“The God with whom I had become familiar while growing up fundamentalist, then evangelical, in a Baptist college and seminary was a God very much like us. The God I thought I knew made sense. He played by the rule – ours. I had to do some serious unlearning.”
– Timothy Stoner from his book “The God Who Smokes”
We humans have a tendency to create for ourselves an image of God that is likable. A God who always forgives – suggests, but never demands. A God who is always patient with us and supports us like a good therapist. However, though this may be the God we want it is not the God we got.
The God we have is likable and kind and patient. He is soft and comforting like a lamb.

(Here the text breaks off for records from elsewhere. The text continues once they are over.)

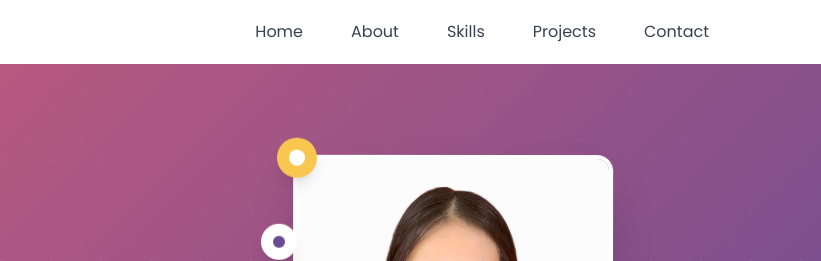
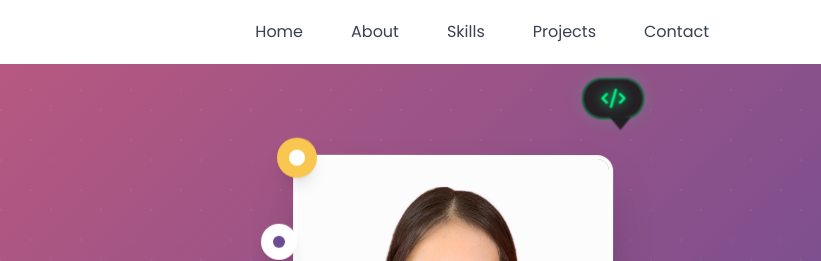
Before and after one commit to meowwmj/my-portfolio, a plain HTML site: page index.html in a window 1280 px wide. Shown: the top 261 px of the page, 459-1280 px from the left. Drawn offline with nearby package versions, Linux system fonts and the light colour scheme.

Commit message:
puts some bubble thing

```diff
--- a/index.html
+++ b/index.html
@@ -567,7 +567,41 @@
         .hover-glow:hover {
             box-shadow: 0 0 20px rgba(212, 93, 121, 0.5);
         }
+          .thinking-bubble {
+            position: absolute;
+            top: -70px;
+            right: -30px;
+            width: 60px;
+            height: 40px;
+            background: rgba(26, 26, 26, 0.9);
+            border-radius: 20px;
+            display: flex;
+            align-items: center;
+            justify-content: center;
+            animation: bubble-float 4s ease-in-out infinite;
+            backdrop-filter: blur(10px);
+            border: 2px solid rgba(0, 255, 136, 0.3);
+            box-shadow: 0 0 20px rgba(0, 255, 136, 0.2);
+        }
 
+        .thinking-bubble::before {
+            content: '';
+            position: absolute;
+            bottom: -12px;
+            left: 25px;
+            width: 0;
+            height: 0;
+            border-left: 10px solid transparent;
+            border-right: 10px solid transparent;
+            border-top: 12px solid rgba(26, 26, 26, 0.9);
+        }
+
+        .thinking-bubble i {
+            font-size: 18px;
+            color: #00ff88;
+            animation: icon-pulse 3s ease-in-out infinite;
+            text-shadow: 0 0 10px #00ff88;
+        }
         /* Text Animations */
         .text-gradient {
             background: linear-gradient(45deg, var(--primary-pink), var(--secondary-purple));
@@ -587,7 +621,14 @@
             from { width: 0; }
             to { width: 100%; }
         }
-
+        @keyframes bubble-float {
+            0%, 100% { transform: translateY(0) scale(1); opacity: 0.9; }
+            50% { transform: translateY(-8px) scale(1.05); opacity: 1; }
+        }
+        @keyframes icon-pulse {
+            0%, 100% { transform: scale(1); }
+            50% { transform: scale(1.3); }
+        }
         @keyframes blink {
             from, to { border-color: transparent; }
             50% { border-color: var(--primary-pink); }
@@ -678,6 +719,10 @@
                         </div>
                         <div class="absolute top-1/4 -left-8 bg-white p-3 rounded-full shadow-lg animate-float hover-lift" style="animation-delay: 3s;">
                             <div class="w-3 h-3 bg-[#6a4c93] rounded-full"></div>
+                        </div>
+                        <!-- Enhanced Thinking Bubble -->
+                        <div class="thinking-bubble">
+                            <i class="fas fa-code"></i>
                         </div>
                     </div>
                 </div>
```
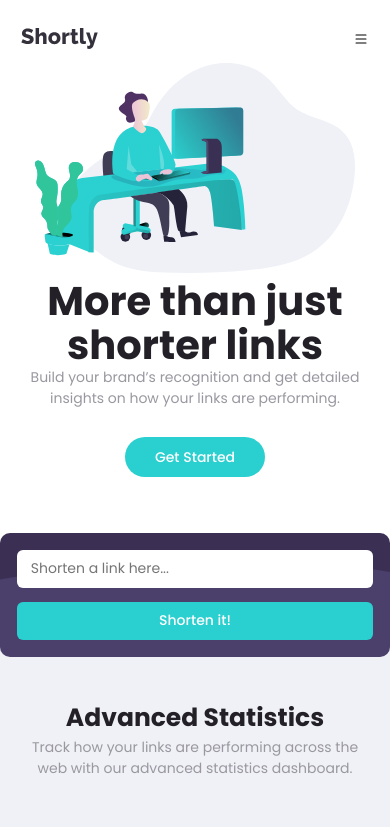
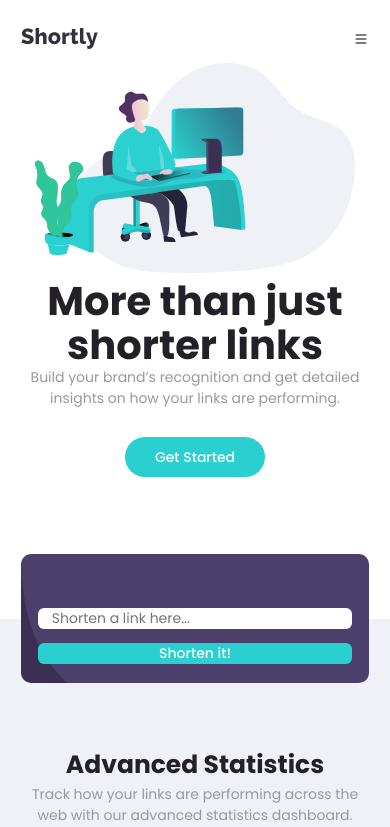
Before and after one commit to chalobonDen/URL-shortening-API-landing-page-challenge-hub, a React (Create React App) app: page / in a window 390 px wide. Shown: the top 827 px of the page. Built offline with nearby package versions, Linux system fonts and the light colour scheme.

Commit message:
edit css input component

```diff
--- a/src/components/InputUrl/InputUrl.css
+++ b/src/components/InputUrl/InputUrl.css
@@ -1,10 +1,11 @@
 .main-shortlink {
   background-image: linear-gradient(to bottom, #fff 50%, #f0f1f6 50%);
+  padding: 0 8rem;
 }
 
-.bg-inputShortlink {
+/* .bg-inputShortlink {
   margin: 0 8rem;
-}
+} */
 .show-result {
   margin: 0 8rem;
 }
@@ -12,18 +13,24 @@
   background: #f0f1f6;
   padding-top: 1rem;
 }
-.input-url {
+.input-bg {
+}
+.input-url,
+.inputError {
   background: url('../../images/bg-shorten-desktop.svg');
   background-color: hsl(257, 27%, 26%);
   width: 100%;
-  height: 90px;
+  height: 120px;
   border-radius: 10px;
 }
-.input-url > div {
+.input-url > div,
+.inputError > div {
   display: flex;
-  align-items: center;
+  flex-wrap: wrap;
+  /* align-items: center; */
+  padding-top: 40px;
   justify-content: center;
-  height: 90px;
+  /* height: 120px; */
 }
 .input-url input {
   width: 80%;
@@ -33,10 +40,29 @@
   padding-left: 1.5rem;
   border: none;
 }
-.input-url button {
+.inputError input {
+  width: 80%;
+  border-radius: 6px;
+  height: 40px;
+  margin-right: 1rem;
+  padding-left: 1.5rem;
+  border: 2px solid hsl(0, 87%, 67%);
+}
+.inputError input::placeholder {
+  color: hsl(0, 87%, 67%);
+}
+.input-url button,
+.inputError button {
   width: 12%;
   height: 40px;
   border-radius: 6px;
+}
+.error-message {
+  color: hsl(0, 87%, 67%);
+  font-size: 12px;
+  margin-left: 2rem;
+  font-style: oblique;
+  margin-top: 0.4rem;
 }
 
 .link-url {
@@ -44,11 +70,13 @@
   justify-content: space-between;
   align-items: center;
   padding: 0 1.5rem;
+  margin-top: 1rem;
 
   background: #fff;
   height: 55px;
 }
-.link-left {
+.link-left,
+.link-right {
   font-weight: 500;
 }
 .link-right {
@@ -64,40 +92,62 @@
 .short-link {
   color: hsl(180, 66%, 49%);
 }
+.btn-active-copy {
+  background-color: #3a3053;
+}
+
 @media screen and (max-width: 414px) {
   .main-shortlink {
-    background-image: linear-gradient(to bottom, #fff 50%, #f0f1f6 50%);
+    padding: 1.5rem;
   }
-  .bg-inputShortlink {
-    margin: 1rem;
+  /* .bg-inputShortlink {
+    margin: 1.5rem;
     margin-bottom: 0;
-  }
-  .input-url {
+  } */
+  .input-url,
+  .inputError {
     padding: 1.2rem;
     height: fit-content;
+
+    background: url('../../images/bg-shorten-mobile.svg');
+    background-color: hsl(257, 27%, 26%);
+    background-size: cover;
+    background-repeat: no-repeat;
   }
-  .input-url > div {
+  .input-url > div,
+  .inputError > div {
     flex-direction: column;
+    flex-wrap: nowrap;
+    height: 90px;
   }
   .input-url input {
     padding-left: 1rem;
     margin-right: 0;
     width: 100%;
   }
-  .input-url button {
+  .inputError input {
+    padding-left: 1rem;
+    margin-right: 0;
+    width: 100%;
+    border: 1px solid hsl(0, 87%, 67%);
+  }
+  .input-url button,
+  .inputError button {
     margin-top: 1rem;
     width: 100%;
   }
 
   .show-result {
-    margin: 0 1rem;
+    margin: 0 1.5rem;
   }
   .link-url {
     flex-direction: column;
-    /* padding: 1rem; */
     padding: 0;
     height: fit-content;
     align-items: flex-start;
+  }
+  .link-right > button:hover {
+    background-color: #3a3053;
   }
   .link-left {
     margin: 0.6rem 1rem;
@@ -115,7 +165,10 @@
   }
   .link-right > button {
     margin-left: 0;
-    width: calc(100vw - 64px);
+    width: calc(100vw - 5rem);
     margin: 0.5rem 1rem 1rem;
+
+    height: 40px;
+    border-radius: 6px;
   }
 }
```
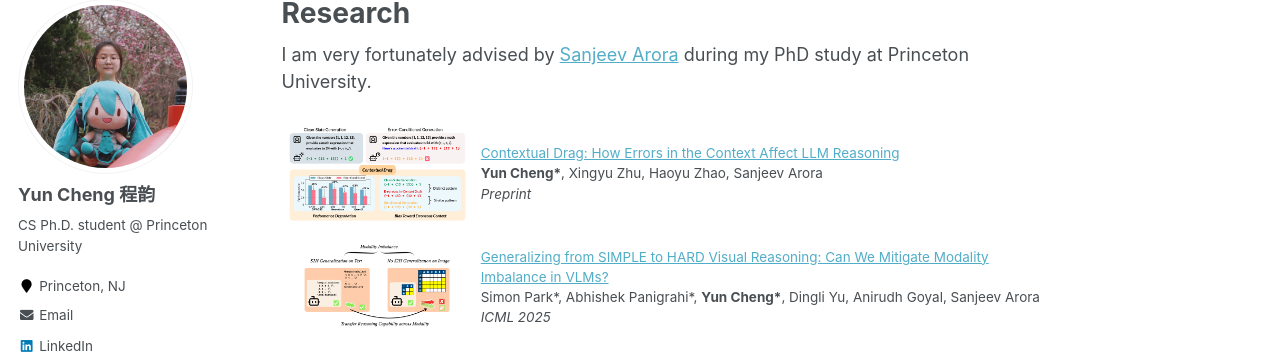
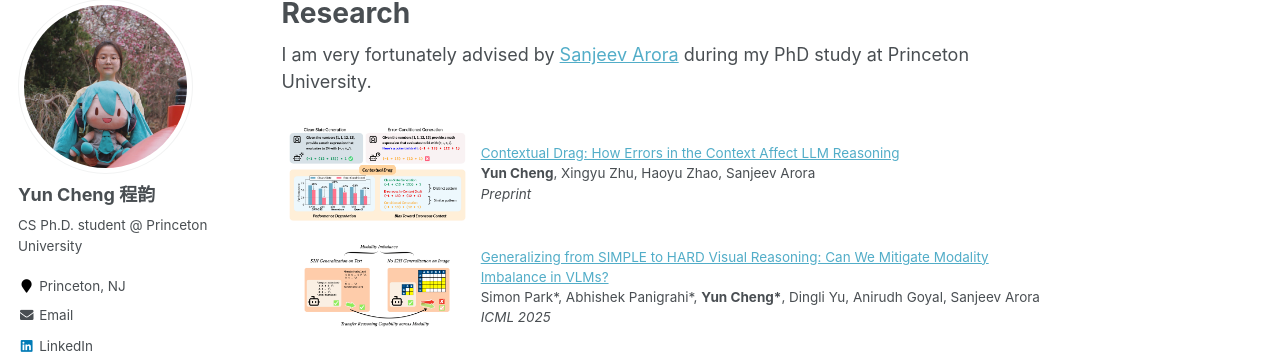
Before and after one commit to kapikantzari/kapikantzari.github.io, a Jekyll site: the page built from _pages/research.md, in a window 1280 px wide and 900 px high. Shown: the part 119-476 px from the top of the window. Built offline with Jekyll 4.4.1, drawn with Linux system fonts in a browser that asks for light colours.

Commit message:
2/4 update

```diff
--- a/_pages/research.md
+++ b/_pages/research.md
@@ -18,7 +18,7 @@ I am very fortunately advised by [Sanjeev Arora](https://www.cs.princeton.edu/~a
         <papertitle>Contextual Drag: How Errors in the Context Affect LLM Reasoning</papertitle>
     </a>
     <br/>
-    <strong>Yun Cheng*</strong>, Xingyu Zhu, Haoyu Zhao, Sanjeev Arora
+    <strong>Yun Cheng</strong>, Xingyu Zhu, Haoyu Zhao, Sanjeev Arora
     <br>
      <em>Preprint</em>
 </td>
```
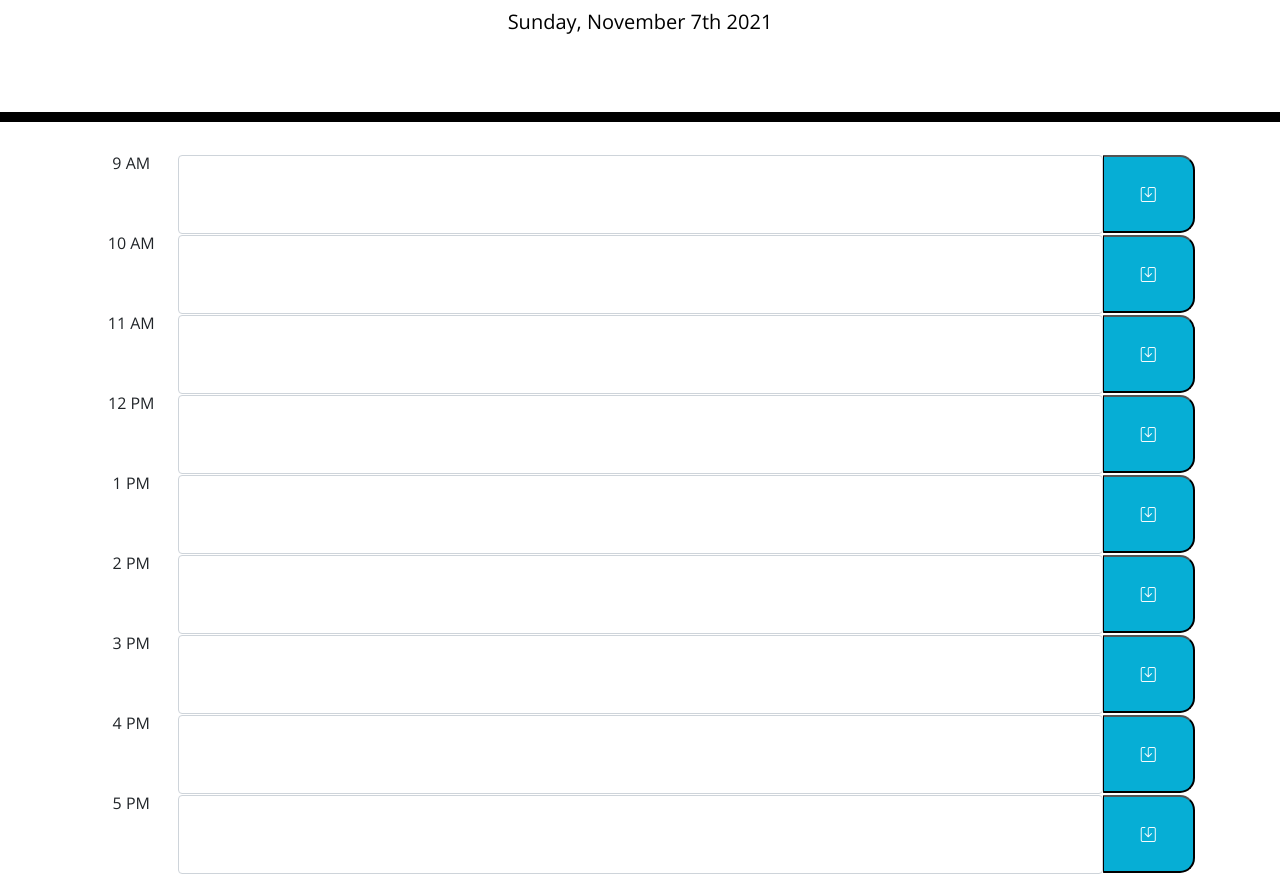
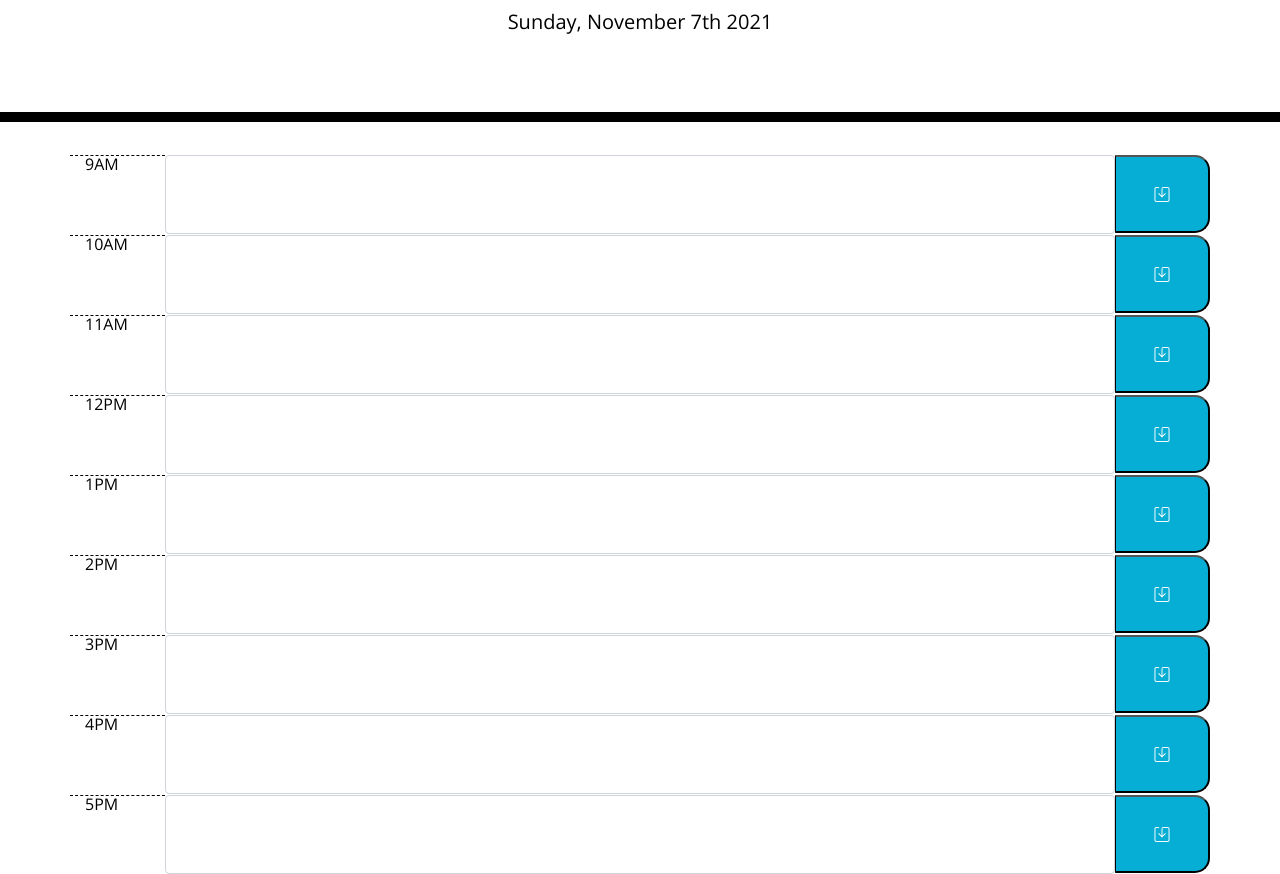
Before and after one commit to ashleyviola/work-day-scheduler, a plain HTML site: page index.html in a window 1280 px wide. Shown: the part 182-1056 px from the top of the page. Drawn offline with nearby package versions, Linux system fonts and the light colour scheme.

Commit message:
save functionality fixed

```diff
--- a/assets/css/style.css
+++ b/assets/css/style.css
@@ -68,6 +68,6 @@ textarea{
 }
 
 .saveBtn i:hover {
-  font-size: 35px;
+  font-size: 25px;
   transition: all .3s ease-in-out;
 }
--- a/assets/js/script.js
+++ b/assets/js/script.js
@@ -1,40 +1,32 @@
+$(function () {});
 // show todays date
 $("#currentDay").text(moment().format("dddd, MMMM Do YYYY"));
 
-// work hours
-let workHours = [
-    {time: "9 AM", event: ""},
-    {time: "10 AM", event: ""},
-    {time: "11 AM", event: ""},
-    {time: "12 PM", event: ""},
-    {time: "1 PM", event: ""},
-    {time: "2 PM", event: ""},
-    {time: "3 PM", event: ""},
-    {time: "4 PM", event: ""},
-    {time: "5 PM", event: ""}
-];
+let tasks = {};
 
-// create work hour rows
-workHours.forEach(function(timeBlock, index){
-    var timeLabel = timeBlock.time;
-    // <div class = timebloack>
-    // <div class = row>
-    // <div class = col 1> time </div>
-    // <textarea></>
-    // <div class = col11> save button
-    var row =
-        '<div class="time-block" id="'+
-        index +
-        '"><div class="row no-gutters"><div class="col-1">'+
-        timeLabel +
-        '</div><textarea class="form-control col-10">' +
-        timeBlock.event +
-        '</textarea><div class="col-1"><button class="saveBtn btn-block"type="submit"><i class="bi bi-save"></i></button></div></div></div>';
-    $(".container").append(row);
+
+// get loadedTasks
+var getTasks = function(){
+    var loadedTasks = JSON.parse(localStorage.getItem("tasks"));
+    tasks = loadedTasks;
+
+    console.log(loadedTasks)
+    $.each(tasks, function(hour, task){
+        var hourDiv = $("#" + hour);
+        createTask(task, hourDiv);
+    });
+}
+
+// save tasks
+$(".saveBtn").click(function(){
+    var taskTime = $(this).siblings(".hour").text();
+    console.log(taskTime);
+    var taskText = $(this).siblings(".task").val();
+    console.log(taskText);
+
+    tasks[taskTime] = taskText;
+
+    localStorage.setItem("tasks", JSON.stringify(tasks));
 });
 
-// save work hour descriptions
-let saveTasks = function(){
-    localStorage.setItem("workTasks",JSON.stringify(workHours));
-}
-saveTasks();
+getTasks();
--- a/index.html
+++ b/index.html
@@ -29,8 +29,70 @@
       <p id="currentDay" class="lead"></p>
     </header>
     <div class="container">
-      <!-- Timeblocks go here -->
-    </div>
+      <div class="row task-info">
+        <div class="col-1 hour">9AM</div>
+        <textarea class="col-10 task form-control"></textarea>
+        <button class="col-1 saveBtn d-flex justify-content-center align-items-center">
+          <i class="bi bi-save"></i>
+        </button>
+      </div>
+      <div class="row task-info">
+        <div class="col-1 hour">10AM</div>
+        <textarea class="col-10 task form-control"></textarea>
+        <button class="col-1 saveBtn d-flex justify-content-center align-items-center">
+          <i class="bi bi-save"></i>
+        </button>
+      </div>
+      <div class="row task-info">
+        <div class="col-1 hour">11AM</div>
+        <textarea class="col-10 task form-control"></textarea>
+        <button class="col-1 saveBtn d-flex justify-content-center align-items-center">
+          <i class="bi bi-save"></i>
+        </button>
+      </div>
+      <div class="row task-info">
+        <div class="col-1 hour">12PM</div>
+        <textarea class="col-10 task form-control"></textarea>
+        <button class="col-1 saveBtn d-flex justify-content-center align-items-center">
+          <i class="bi bi-save"></i>
+        </button>
+      </div>
+      <div class="row task-info">
+        <div class="col-1 hour">1PM</div>
+        <textarea class="col-10 task form-control"></textarea>
+        <button class="col-1 saveBtn d-flex justify-content-center align-items-center">
+          <i class="bi bi-save"></i>
+        </button>
+      </div>
+      <div class="row task-info">
+        <div class="col-1 hour">2PM</div>
+        <textarea class="col-10 task form-control"></textarea>
+        <button class="col-1 saveBtn d-flex justify-content-center align-items-center">
+          <i class="bi bi-save"></i>
+        </button>
+      </div>
+      <div class="row task-info">
+        <div class="col-1 hour">3PM</div>
+        <textarea class="col-10 task form-control"></textarea>
+        <button class="col-1 saveBtn d-flex justify-content-center align-items-center">
+          <i class="bi bi-save"></i>
+        </button>
+      </div>
+      <div class="row task-info">
+        <div class="col-1 hour">4PM</div>
+        <textarea class="col-10 task form-control"></textarea>
+        <button class="col-1 saveBtn d-flex justify-content-center align-items-center">
+          <i class="bi bi-save"></i>
+        </button>
+      </div>
+      <div class="row task-info">
+        <div class="col-1 hour">5PM</div>
+        <textarea class="col-10 task form-control"></textarea>
+        <button class="col-1 saveBtn d-flex justify-content-center align-items-center">
+          <i class="bi bi-save"></i>
+        </button>
+      </div>
+      </div>
     <script src="https://cdnjs.cloudflare.com/ajax/libs/jquery/3.6.0/jquery.min.js"></script>
     <script src="https://cdnjs.cloudflare.com/ajax/libs/moment.js/2.24.0/moment.min.js"></script>
     <script src="./assets/js/script.js"></script>
```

However, he is also a lion and is anything but safe. We do not get to make God into our image. Rather, God has purposed that we be made into his. While God may give us comfort, we should not become comfortable with our image of Him. He is ever unpredictable. The moment we think we understand Him he will turn the tables and show us a different side of Himself. He will not allow Himself to be contained within a box of our design.
A few years ago, when God was guiding me through my own unlearning process (which will always continue), I was very confused. I didn’t know what or how to think about God. The image I inherited of Him growing up no longer made sense. I was distraught and in turmoil because I felt that if I didn’t have an image of God that I could wrap my brain around, then I didn’t know how to live. For a long while I was depressed by this thought.
When I was a kid, I loved sci-fi movies. Some of the aliens in them resembled me, while others were completely “other” and unrelatable. I began to consider what God would look like if I considered him an alien. Thus began my re-imagining of God. I began to see that while God displayed kindness, compassion, patience and all the other traits I was comfortable with, I also began to realize that God was also very unrelatable and unpredictable.
Strangely, thinking of God as an alien was comforting to me. I began to accept that God was so much bigger than I could understand. I realized that the emotions and traits I valued were definitely a part of God because he created them as a part of the universe. However, I also understood that the Creator would, of necessity, be a being “beyond” and greater than his creation. A created being has no ability to understand his creator unless his creator imbues him with that ability. And the God we have has chosen to remain a mystery.
All of this left me with a strong comfort knowing that God as creator could have done anything he wishes with his creation, but chose to setup a system whereby we can live joyfully with him forever. Yet, my understanding also created in me a greater respect and even fear of God because I now know that God, being sovereign can still choose to do whatever he wants and be justified in that decision.
God has chosen to bring me and the rest of the world to himself by refining us in his image. This refining process can be slow and gentle, but it can also be shocking and brutal. In either case, it is God’s will and we have no control over it.
Knowing this, I welcome God’s refining in my life, but with hesitation. For I fear what he has in store for me. Therefore, my challenge and the challenge for everyone else is one of submission. In order to be refined into God’s image, in order for his will to be done (with positive consequences for ourselves) we must continually surrender pieces of ourselves to God when He makes it known to us that they are obstructing his purpose for us. We must incrementally surrender our will and trust that the One who promises our salvation and life will be faithful and handle our lives with the love and gentleness (and sometimes harshness) that we need.
Being called to give up so much, isn’t it reassuring that God spent several thousand years enacting the stories of the Bible to convince us of His faithfulness? For He is faithful and true and will deliver on His promises.
Blessed be the name of the Lord
He gives and takes away.
Blessed be the name of the Lord.